(Stored items from a collection)
────────────────────
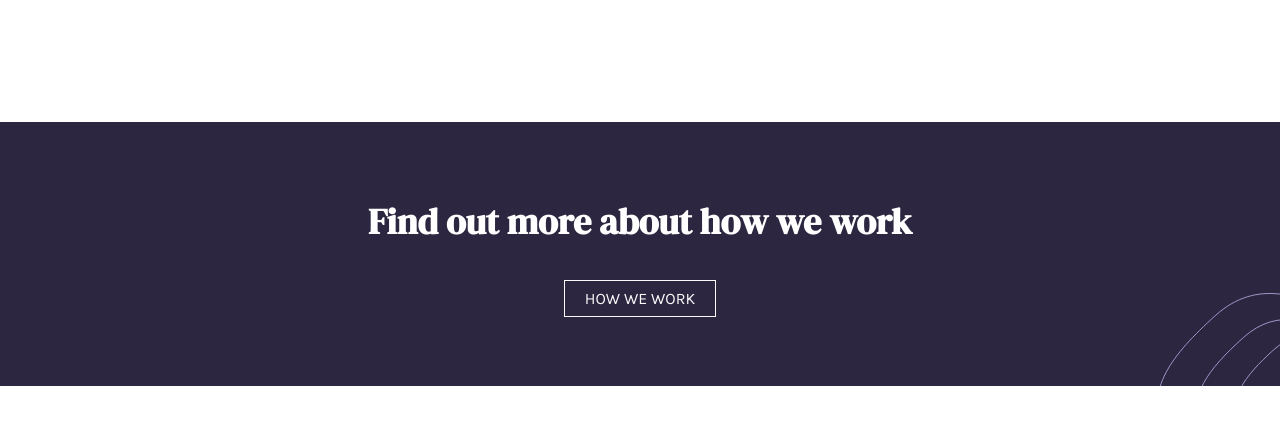
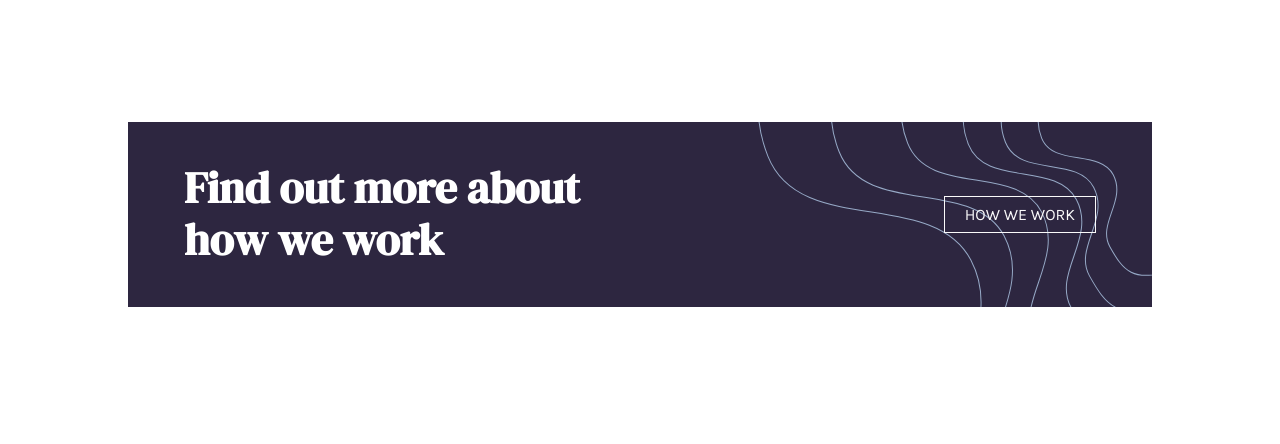
Before and after one commit to romelmahmud/linsure-landing-page-FrontendMentor-romel, a plain HTML site: page index.html in a window 1280 px wide. Shown: the part 3160-3604 px from the top of the page. Drawn offline with Linux system fonts and the light colour scheme.

Commit message:
work section complete for destop

```diff
--- a/app/scss/_work.scss
+++ b/app/scss/_work.scss
@@ -2,16 +2,33 @@
   background-color: $darkViolet;
   color: white;
   text-align: center;
-  padding: 4.875rem 2.75rem;
+  padding: 4.875rem 2rem;
   background-image: url(/image/bg-pattern-intro-right-mobile.svg);
   background-repeat: no-repeat;
-  background-position: right -260%;
+  background-position: 100% -59%;
   margin-bottom: 8.75rem;
+  @include breakpoint-up(large) {
+    display: flex;
+    justify-content: space-between;
+    align-items: center;
+    padding: 2.5rem 3.5rem;
+    background-image: url(/image/bg-pattern-intro-right-desktop.svg);
+    background-position: 107% 41%;
+  }
 
   h2 {
     font-size: 2.25rem;
     font-family: "DM Serif Display", serif;
     margin-bottom: 2.875rem;
     line-height: 1.2;
+    @include breakpoint-up(large) {
+      max-width: 18ch;
+      font-size: 2.75rem;
+      text-align: left;
+      margin-bottom: 0;
+    }
+  }
+  .btn {
+    align-self: center;
   }
 }
--- a/index.html
+++ b/index.html
@@ -74,7 +74,7 @@
         </div>
       </section>
     </section>
-      <section class="work">
+      <section class="work container">
         <h2>Find out more about how we work</h2>
         <a href="" class="btn btn-light">How we work</a>
 
```
Also changed, not shown: dist/css/style.css, 1 other file.
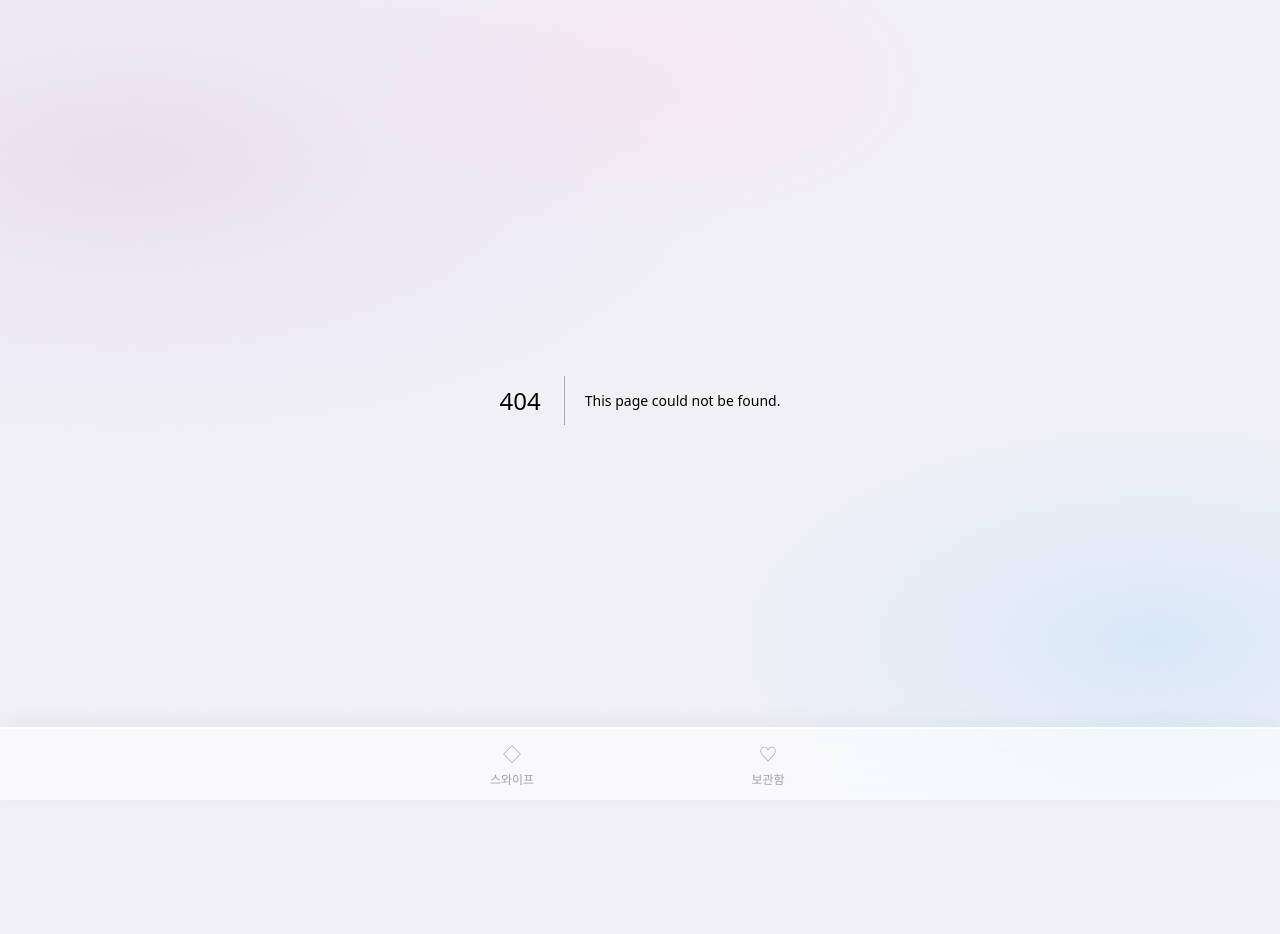
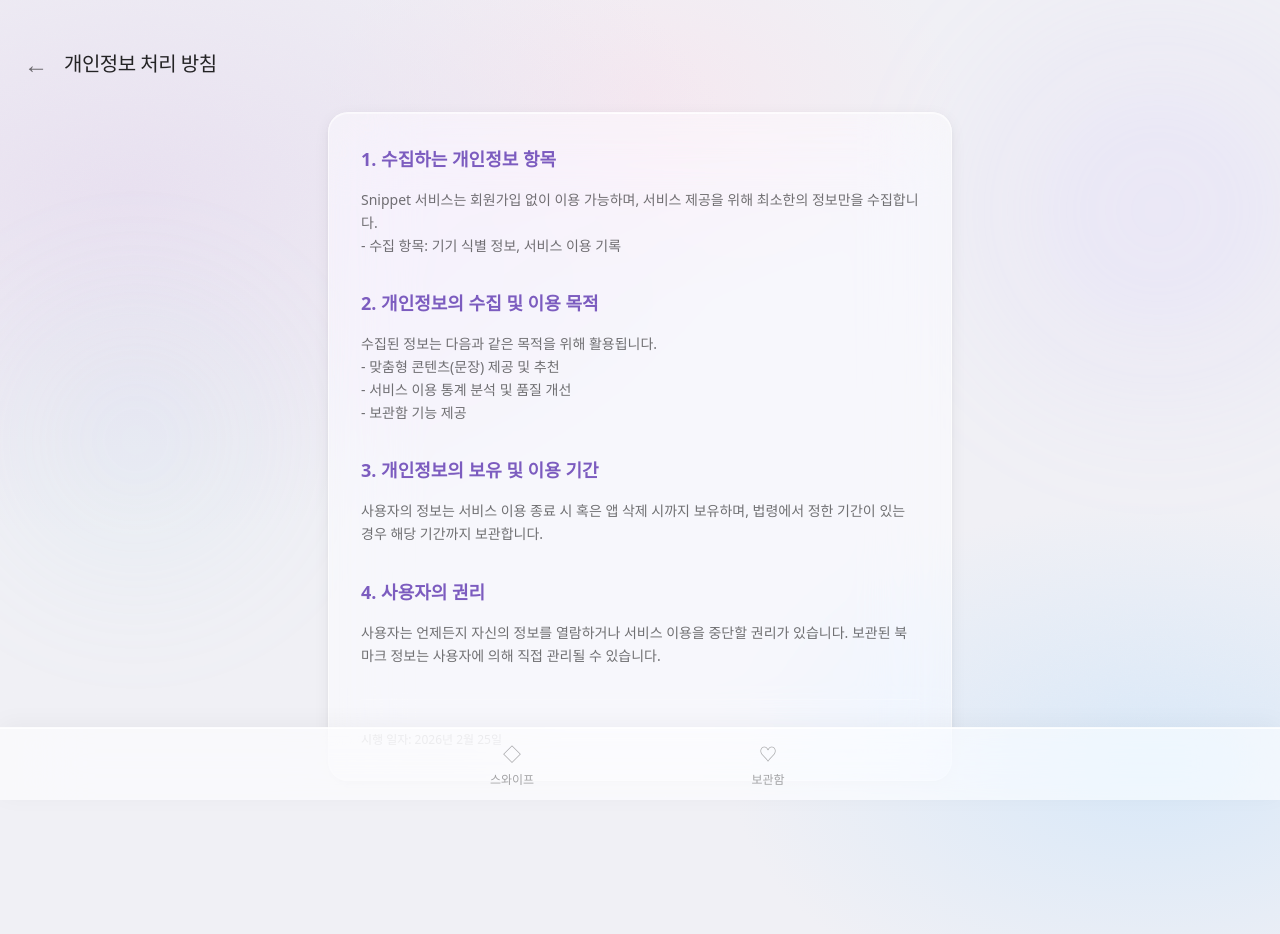
Before and after one commit to kobums/snippet_web, a Next.js app: page /privacy in a window 1280 px wide. Before the commit this address had no page. Shown: the top 934 px of the page. Before the commit the page ends 800 px from the top, so only its background shows below. Built offline with nearby package versions, Linux system fonts and the light colour scheme.

Commit message:
feat(privacy): 개인정보 처리 방침 페이지 추가

```diff
--- /dev/null
+++ b/src/app/privacy/page.tsx
@@ -0,0 +1,91 @@
+import Link from "next/link";
+
+export default function PrivacyPage() {
+  return (
+    <main className="min-h-dvh flex flex-col content-layer pb-32">
+      {/* 배경 컬러 오브 (메인 페이지와 통일감 유지) */}
+      <div className="fixed inset-0 pointer-events-none overflow-hidden z-0">
+        <div
+          className="absolute w-[500px] h-[500px] rounded-full opacity-20 blur-3xl"
+          style={{
+            background: "radial-gradient(circle, #c8b6ff 0%, transparent 70%)",
+            top: "-5%",
+            right: "-10%",
+          }}
+        />
+        <div
+          className="absolute w-[400px] h-[400px] rounded-full opacity-15 blur-3xl"
+          style={{
+            background: "radial-gradient(circle, #a8d8ea 0%, transparent 70%)",
+            bottom: "20%",
+            left: "-5%",
+          }}
+        />
+      </div>
+
+      {/* 헤더 */}
+      <header className="flex items-center px-6 pt-12 pb-8 content-layer">
+        <Link href="/" className="text-2xl mr-4" style={{ color: "var(--lg-text-secondary)" }}>
+          &larr;
+        </Link>
+        <h1
+          className="text-xl font-light tracking-tight"
+          style={{ color: "var(--lg-text-primary)" }}
+        >
+          개인정보 처리 방침
+        </h1>
+      </header>
+
+      {/* 컨텐츠 영역 */}
+      <section className="flex-1 px-6 content-layer max-w-2xl mx-auto w-full">
+        <div className="liquid-panel p-8 space-y-8 mb-12">
+          <div className="space-y-4">
+            <h2 className="text-lg font-semibold" style={{ color: "var(--lg-accent)" }}>
+              1. 수집하는 개인정보 항목
+            </h2>
+            <p className="text-sm leading-relaxed" style={{ color: "var(--lg-text-secondary)" }}>
+              Snippet 서비스는 회원가입 없이 이용 가능하며, 서비스 제공을 위해 최소한의 정보만을 수집합니다.
+              <br />- 수집 항목: 기기 식별 정보, 서비스 이용 기록
+            </p>
+          </div>
+
+          <div className="space-y-4">
+            <h2 className="text-lg font-semibold" style={{ color: "var(--lg-accent)" }}>
+              2. 개인정보의 수집 및 이용 목적
+            </h2>
+            <p className="text-sm leading-relaxed" style={{ color: "var(--lg-text-secondary)" }}>
+              수집된 정보는 다음과 같은 목적을 위해 활용됩니다.
+              <br />- 맞춤형 콘텐츠(문장) 제공 및 추천
+              <br />- 서비스 이용 통계 분석 및 품질 개선
+              <br />- 보관함 기능 제공
+            </p>
+          </div>
+
+          <div className="space-y-4">
+            <h2 className="text-lg font-semibold" style={{ color: "var(--lg-accent)" }}>
+              3. 개인정보의 보유 및 이용 기간
+            </h2>
+            <p className="text-sm leading-relaxed" style={{ color: "var(--lg-text-secondary)" }}>
+              사용자의 정보는 서비스 이용 종료 시 혹은 앱 삭제 시까지 보유하며, 법령에서 정한 기간이 있는 경우 해당 기간까지 보관합니다.
+            </p>
+          </div>
+
+          <div className="space-y-4">
+            <h2 className="text-lg font-semibold" style={{ color: "var(--lg-accent)" }}>
+              4. 사용자의 권리
+            </h2>
+            <p className="text-sm leading-relaxed" style={{ color: "var(--lg-text-secondary)" }}>
+              사용자는 언제든지 자신의 정보를 열람하거나 서비스 이용을 중단할 권리가 있습니다. 보관된 북마크 정보는 사용자에 의해 직접 관리될 수 있습니다.
+            </p>
+          </div>
+
+          <div className="pt-8 border-t border-white/20">
+            <p className="text-xs" style={{ color: "var(--lg-text-tertiary)" }}>
+              시행 일자: 2026년 2월 25일
+            </p>
+          </div>
+        </div>
+      </section>
+    </main>
+  );
+}
```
────────────────────
» What the task asks
The number of lines containing "index" is all that is wanted; tally them in the data.

» Written response
3